As for the good, KatieBird definitely proves that women can be just as scary as men in the role of the villain. I love seeing horror movies in which a woman character defies the damsel-in-distress stereotype. We need more serial killer movies like this that show women can be just as vicious, crazy, calm and horrifying as men can be. KatieBird loves the power over her male victims and forces them to have sex, burns them with cigarettes, mutilates them and tries to find the truth they are hiding from.
The three females that play KatieBird in three different stages in life do a fantastic job, with special mention going to Taylor Dooley, who plays the teen KatieBird. Her expressive range of emotion portrays the blossoming killer perfectly. Dooley gives KatieBird awe, curiosity and a sense of wonderment at killing that gave me the chills! Lee Perkins, who plays the father, was also very impressive. The sense of calm and purpose that he evoked made me both fear and like the guy!
One thing I must mention is the style of the film, where each scene is fragmented by frames. I found this to be pretty stylish and a good metaphor for the mental collapse and splintering of KatieBird’s psyche, but because it is used throughout the entire movie it does get a little annoying and loses impact. Many people find the frames downright distracting, but they did not ruin the entire movie for me and actual infused more flair into the film.
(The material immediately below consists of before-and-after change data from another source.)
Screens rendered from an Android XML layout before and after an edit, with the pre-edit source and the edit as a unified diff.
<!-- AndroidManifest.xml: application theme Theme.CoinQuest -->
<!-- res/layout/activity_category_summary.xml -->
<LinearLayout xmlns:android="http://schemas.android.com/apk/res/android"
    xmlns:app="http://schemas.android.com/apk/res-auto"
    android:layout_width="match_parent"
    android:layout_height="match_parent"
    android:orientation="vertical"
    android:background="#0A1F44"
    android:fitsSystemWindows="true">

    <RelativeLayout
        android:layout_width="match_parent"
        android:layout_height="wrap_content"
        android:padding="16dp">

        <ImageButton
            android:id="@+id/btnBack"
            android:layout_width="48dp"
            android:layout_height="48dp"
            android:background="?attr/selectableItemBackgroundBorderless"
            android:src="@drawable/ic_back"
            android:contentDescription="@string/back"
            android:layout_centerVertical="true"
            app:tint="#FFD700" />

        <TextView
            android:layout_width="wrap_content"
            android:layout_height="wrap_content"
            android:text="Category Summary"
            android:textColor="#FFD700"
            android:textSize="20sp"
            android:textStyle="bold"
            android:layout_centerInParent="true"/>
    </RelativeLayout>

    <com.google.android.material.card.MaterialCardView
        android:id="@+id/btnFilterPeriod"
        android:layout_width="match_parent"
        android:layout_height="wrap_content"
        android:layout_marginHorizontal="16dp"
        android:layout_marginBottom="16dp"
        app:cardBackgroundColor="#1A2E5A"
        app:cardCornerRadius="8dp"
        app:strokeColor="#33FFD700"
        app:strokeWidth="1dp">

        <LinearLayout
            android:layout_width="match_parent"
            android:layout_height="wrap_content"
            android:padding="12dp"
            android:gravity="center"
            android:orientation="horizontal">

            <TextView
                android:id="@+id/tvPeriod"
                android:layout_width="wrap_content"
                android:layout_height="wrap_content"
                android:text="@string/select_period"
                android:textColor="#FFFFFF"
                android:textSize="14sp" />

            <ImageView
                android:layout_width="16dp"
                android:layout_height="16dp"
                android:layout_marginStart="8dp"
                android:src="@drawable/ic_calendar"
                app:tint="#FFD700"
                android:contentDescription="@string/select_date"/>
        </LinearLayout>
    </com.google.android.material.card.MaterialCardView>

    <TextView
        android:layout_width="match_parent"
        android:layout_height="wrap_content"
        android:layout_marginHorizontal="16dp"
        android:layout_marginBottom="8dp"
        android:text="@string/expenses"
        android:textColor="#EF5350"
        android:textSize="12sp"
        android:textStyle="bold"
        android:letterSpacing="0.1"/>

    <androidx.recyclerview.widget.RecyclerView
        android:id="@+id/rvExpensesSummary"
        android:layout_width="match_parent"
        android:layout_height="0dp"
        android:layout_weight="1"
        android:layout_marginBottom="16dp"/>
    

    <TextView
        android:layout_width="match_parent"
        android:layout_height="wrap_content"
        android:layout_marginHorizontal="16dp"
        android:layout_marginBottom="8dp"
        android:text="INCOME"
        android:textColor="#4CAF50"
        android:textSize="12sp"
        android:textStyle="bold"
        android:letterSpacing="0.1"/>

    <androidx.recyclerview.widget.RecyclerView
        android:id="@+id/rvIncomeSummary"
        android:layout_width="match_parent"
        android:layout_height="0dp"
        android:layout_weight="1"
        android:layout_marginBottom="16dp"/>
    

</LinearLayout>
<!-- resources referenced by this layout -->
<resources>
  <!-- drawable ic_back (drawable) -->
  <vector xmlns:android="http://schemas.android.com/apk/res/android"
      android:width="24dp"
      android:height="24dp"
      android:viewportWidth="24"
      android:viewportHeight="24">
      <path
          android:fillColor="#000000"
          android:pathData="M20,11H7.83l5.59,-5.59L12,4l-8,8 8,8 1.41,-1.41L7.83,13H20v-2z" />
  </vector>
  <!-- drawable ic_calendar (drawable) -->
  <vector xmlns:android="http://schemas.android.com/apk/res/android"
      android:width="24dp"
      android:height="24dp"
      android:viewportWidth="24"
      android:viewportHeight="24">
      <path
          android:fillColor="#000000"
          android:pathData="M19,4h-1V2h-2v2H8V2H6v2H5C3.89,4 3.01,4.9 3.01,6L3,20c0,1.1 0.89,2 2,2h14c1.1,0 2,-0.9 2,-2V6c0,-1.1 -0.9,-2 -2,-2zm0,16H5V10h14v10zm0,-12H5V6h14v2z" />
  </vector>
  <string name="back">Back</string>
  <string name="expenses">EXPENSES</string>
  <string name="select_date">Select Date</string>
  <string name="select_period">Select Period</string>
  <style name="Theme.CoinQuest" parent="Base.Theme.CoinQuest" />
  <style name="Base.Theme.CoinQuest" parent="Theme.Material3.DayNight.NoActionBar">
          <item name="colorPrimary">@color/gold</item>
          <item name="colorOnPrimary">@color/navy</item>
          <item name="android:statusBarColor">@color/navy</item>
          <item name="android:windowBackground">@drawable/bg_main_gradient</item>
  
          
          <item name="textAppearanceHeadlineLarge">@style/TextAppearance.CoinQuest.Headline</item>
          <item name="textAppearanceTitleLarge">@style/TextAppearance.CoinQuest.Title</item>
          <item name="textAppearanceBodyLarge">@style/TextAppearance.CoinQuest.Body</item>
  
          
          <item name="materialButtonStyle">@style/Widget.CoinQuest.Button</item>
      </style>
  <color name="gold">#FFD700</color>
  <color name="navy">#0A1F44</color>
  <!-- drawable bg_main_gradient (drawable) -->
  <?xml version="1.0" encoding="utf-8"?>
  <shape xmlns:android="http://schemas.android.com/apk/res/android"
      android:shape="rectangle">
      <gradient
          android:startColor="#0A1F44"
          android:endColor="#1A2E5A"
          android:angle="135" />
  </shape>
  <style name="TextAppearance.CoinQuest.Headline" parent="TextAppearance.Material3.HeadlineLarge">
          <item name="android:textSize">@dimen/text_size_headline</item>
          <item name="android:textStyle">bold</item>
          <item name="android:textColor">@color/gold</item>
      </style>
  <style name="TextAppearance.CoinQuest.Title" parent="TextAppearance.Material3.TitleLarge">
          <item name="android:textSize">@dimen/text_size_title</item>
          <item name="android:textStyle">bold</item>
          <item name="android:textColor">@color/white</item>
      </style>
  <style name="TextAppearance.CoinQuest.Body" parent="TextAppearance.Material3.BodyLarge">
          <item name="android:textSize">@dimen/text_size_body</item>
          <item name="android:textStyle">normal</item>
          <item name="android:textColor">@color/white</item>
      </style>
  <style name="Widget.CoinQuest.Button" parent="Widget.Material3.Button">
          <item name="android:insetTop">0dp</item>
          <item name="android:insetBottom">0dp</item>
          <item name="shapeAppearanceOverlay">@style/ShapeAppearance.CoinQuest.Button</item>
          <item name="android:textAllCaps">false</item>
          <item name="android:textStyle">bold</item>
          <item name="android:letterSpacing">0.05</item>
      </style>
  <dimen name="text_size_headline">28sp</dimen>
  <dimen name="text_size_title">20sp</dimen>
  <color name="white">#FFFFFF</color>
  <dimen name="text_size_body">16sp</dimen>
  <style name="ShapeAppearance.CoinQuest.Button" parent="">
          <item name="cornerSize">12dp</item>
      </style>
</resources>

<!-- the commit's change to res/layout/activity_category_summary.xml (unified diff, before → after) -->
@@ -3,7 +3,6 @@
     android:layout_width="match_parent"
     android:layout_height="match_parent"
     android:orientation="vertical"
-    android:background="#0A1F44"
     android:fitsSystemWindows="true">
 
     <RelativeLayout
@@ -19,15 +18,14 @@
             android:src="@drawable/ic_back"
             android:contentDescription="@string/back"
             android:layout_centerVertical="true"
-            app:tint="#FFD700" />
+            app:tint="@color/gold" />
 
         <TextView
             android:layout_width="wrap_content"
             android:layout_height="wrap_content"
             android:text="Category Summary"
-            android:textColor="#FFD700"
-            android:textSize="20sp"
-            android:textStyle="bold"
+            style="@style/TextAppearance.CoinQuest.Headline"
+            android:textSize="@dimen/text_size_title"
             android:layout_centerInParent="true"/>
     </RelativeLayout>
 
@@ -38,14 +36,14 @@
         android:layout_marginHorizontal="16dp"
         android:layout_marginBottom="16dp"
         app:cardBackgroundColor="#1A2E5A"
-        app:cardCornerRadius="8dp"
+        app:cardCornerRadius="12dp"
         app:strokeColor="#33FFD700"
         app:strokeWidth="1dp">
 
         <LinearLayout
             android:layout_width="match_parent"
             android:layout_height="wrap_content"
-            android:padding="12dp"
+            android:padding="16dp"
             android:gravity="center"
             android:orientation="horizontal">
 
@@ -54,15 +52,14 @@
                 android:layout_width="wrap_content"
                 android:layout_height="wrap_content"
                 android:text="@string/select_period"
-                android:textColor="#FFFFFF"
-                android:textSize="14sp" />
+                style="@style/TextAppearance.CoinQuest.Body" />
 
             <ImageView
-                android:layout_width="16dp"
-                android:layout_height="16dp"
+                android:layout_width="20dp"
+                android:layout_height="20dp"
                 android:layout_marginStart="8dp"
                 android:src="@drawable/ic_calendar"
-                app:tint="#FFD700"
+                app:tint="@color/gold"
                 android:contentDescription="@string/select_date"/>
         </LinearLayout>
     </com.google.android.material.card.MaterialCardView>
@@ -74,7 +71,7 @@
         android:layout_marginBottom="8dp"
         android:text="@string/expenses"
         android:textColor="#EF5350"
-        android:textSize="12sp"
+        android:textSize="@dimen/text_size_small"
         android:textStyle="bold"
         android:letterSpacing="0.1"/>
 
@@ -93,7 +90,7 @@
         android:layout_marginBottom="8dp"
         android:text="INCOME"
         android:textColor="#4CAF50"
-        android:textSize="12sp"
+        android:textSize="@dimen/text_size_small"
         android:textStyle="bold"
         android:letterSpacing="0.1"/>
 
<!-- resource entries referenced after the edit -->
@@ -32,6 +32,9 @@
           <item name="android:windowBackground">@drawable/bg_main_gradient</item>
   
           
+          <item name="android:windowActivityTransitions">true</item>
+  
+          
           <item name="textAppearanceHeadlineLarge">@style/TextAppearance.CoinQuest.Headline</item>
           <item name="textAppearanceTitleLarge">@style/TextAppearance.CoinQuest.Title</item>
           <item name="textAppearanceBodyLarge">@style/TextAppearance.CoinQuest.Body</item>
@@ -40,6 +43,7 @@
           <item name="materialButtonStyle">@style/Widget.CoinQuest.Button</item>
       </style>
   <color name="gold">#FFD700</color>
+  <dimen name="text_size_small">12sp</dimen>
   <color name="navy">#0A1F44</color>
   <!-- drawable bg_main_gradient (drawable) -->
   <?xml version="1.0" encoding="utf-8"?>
The cinematography is also worth mentioning for its stylishness and beauty. The horror of the scene in the orchard is beset by the beautiful fall foliage in the background. Alternately, the red shed is lit with harsh fluorescent lighting, giving everything a dark, grim feeling. The adult KatieBird’s apartment is dark and dingy, also giving it a foreboding feeling. The torture scenes are shot in close-up, focusing on the terror of the individual and on the pleasure of KatieBird. The cinematography reflects the film’s unsettling atmosphere.
Now, for the bad…the film has a pretty shaky start, which left me wondering when the actual horror would start. The first thirty minutes felt like forever to me and were extremely slowly pacing. Some other parts of the film have pretty shoddy pacing as well, and I felt some scenes needed to be trimmed down.
The story itself seemed stretched thin over the 100 minute run-time. There just wasn’t enough there to fill the time, so many scenes seem unnecessarily long. I really wish they had shown more of KatieBird’s teenage years, but perhaps that will come with the possible sequel.
The real caveat that almost ruined the film for me was the score! Every scene contains the intrusive and in many places inappropriate score. It is overkill and overpowers too much of the dialogue. A movie’s score or soundtrack should complement it, not drown it in a mess of weird growling and metallic sounds. It really took away from the atmosphere, something which music is supposed to heighten!
Though KatieBird: Certifiable Crazy Person has its flaws, it still had me glued to the screen. There is no denying that it packs a wallop and is one of the most disturbing, vicious and unnerving films I’ve seen. It gives me hope that more women will be cast in ballsy roles like the character KatieBird.
Available on Amazon!